(User interface change data)
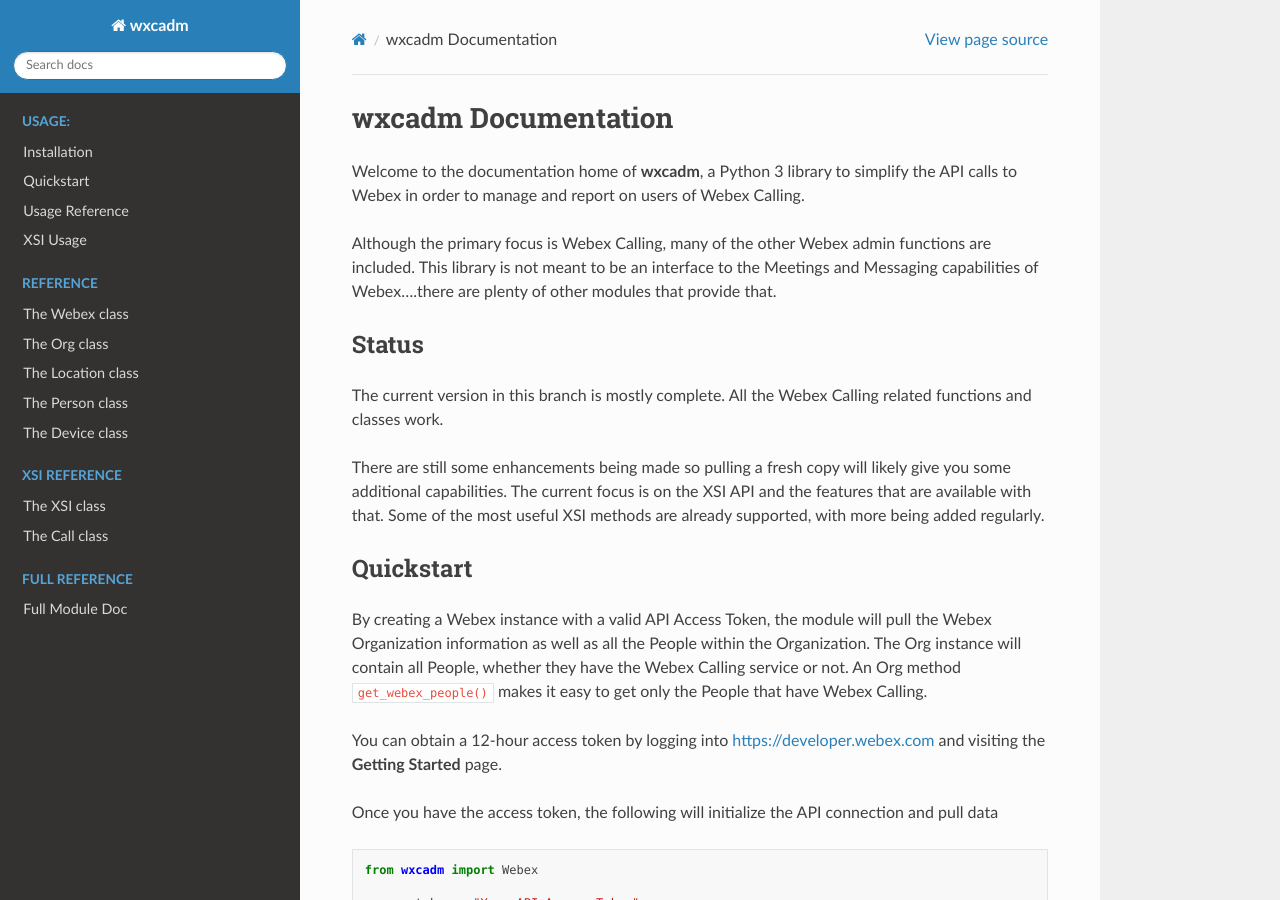
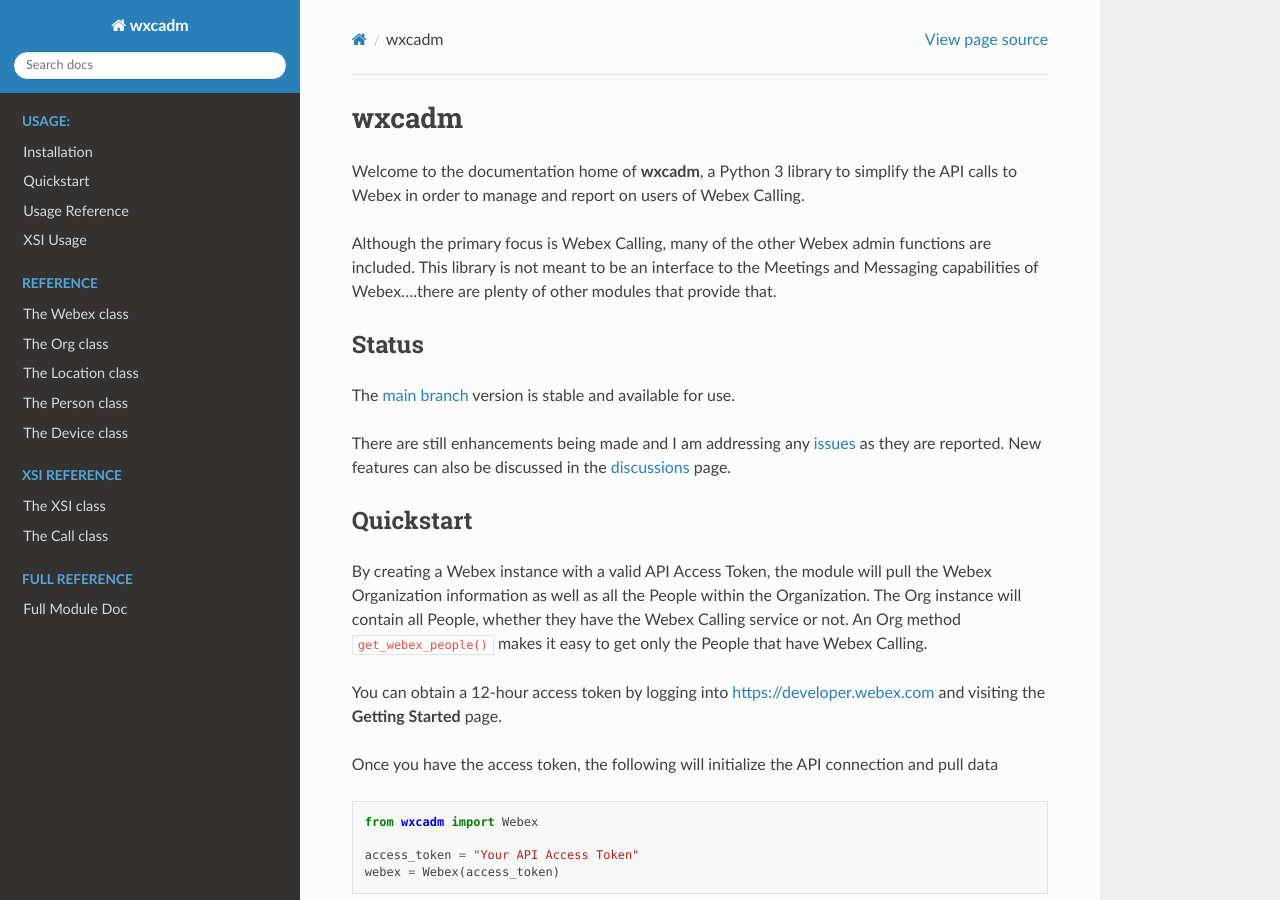
Before and after one commit to kctrey/wxcadm, a Sphinx documentation site: the page built from docs/source/index.rst, in a window 1280 px wide and 900 px high. Built offline with Sphinx 7.4.7 and the Read the Docs theme 2.0.0, drawn with Linux system fonts in a browser that asks for light colours.

Commit message:
Doc updates

```diff
--- a/docs/source/index.rst
+++ b/docs/source/index.rst
@@ -1,5 +1,5 @@
 ====================
-wxcadm Documentation
+wxcadm
 ====================
 Welcome to the documentation home of **wxcadm**, a Python 3 library to simplify the API calls to Webex in order to
 manage and report on users of Webex Calling.
@@ -10,11 +10,11 @@
 
 Status
 ======
-The current version in this branch is mostly complete. All the Webex Calling related functions and classes work.
+The `main branch <https://github.com/kctrey/wxcadm>`_ version is stable and available for use.
 
-There are still some enhancements being made so pulling a fresh copy will likely give you some additional capabilities.
-The current focus is on the XSI API and the features that are available with that. Some of the most useful XSI methods
-are already supported, with more being added regularly.
+There are still enhancements being made and I am addressing any `issues <https://github.com/kctrey/wxcadm/issues>`_ as
+they are reported. New features can also be discussed in the `discussions <https://github.com/kctrey/wxcadm/discussions>`_
+page.
 
 .. include:: usage/quickstart.rst
 
```
Also changed, not shown: 6 other files.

#### Work item:
Give back each line above exactly, with pictures dropped.

#### Output below:
Before and after one commit to kctrey/wxcadm, a Sphinx documentation site: the page built from docs/source/index.rst, in a window 1280 px wide and 900 px high. Built offline with Sphinx 7.4.7 and the Read the Docs theme 2.0.0, drawn with Linux system fonts in a browser that asks for light colours.

Commit message:
Doc updates

```diff
--- a/docs/source/index.rst
+++ b/docs/source/index.rst
@@ -1,5 +1,5 @@
 ====================
-wxcadm Documentation
+wxcadm
 ====================
 Welcome to the documentation home of **wxcadm**, a Python 3 library to simplify the API calls to Webex in order to
 manage and report on users of Webex Calling.
@@ -10,11 +10,11 @@
 
 Status
 ======
-The current version in this branch is mostly complete. All the Webex Calling related functions and classes work.
+The `main branch <https://github.com/kctrey/wxcadm>`_ version is stable and available for use.
 
-There are still some enhancements being made so pulling a fresh copy will likely give you some additional capabilities.
-The current focus is on the XSI API and the features that are available with that. Some of the most useful XSI methods
-are already supported, with more being added regularly.
+There are still enhancements being made and I am addressing any `issues <https://github.com/kctrey/wxcadm/issues>`_ as
+they are reported. New features can also be discussed in the `discussions <https://github.com/kctrey/wxcadm/discussions>`_
+page.
 
 .. include:: usage/quickstart.rst
 
```
Also changed, not shown: 6 other files.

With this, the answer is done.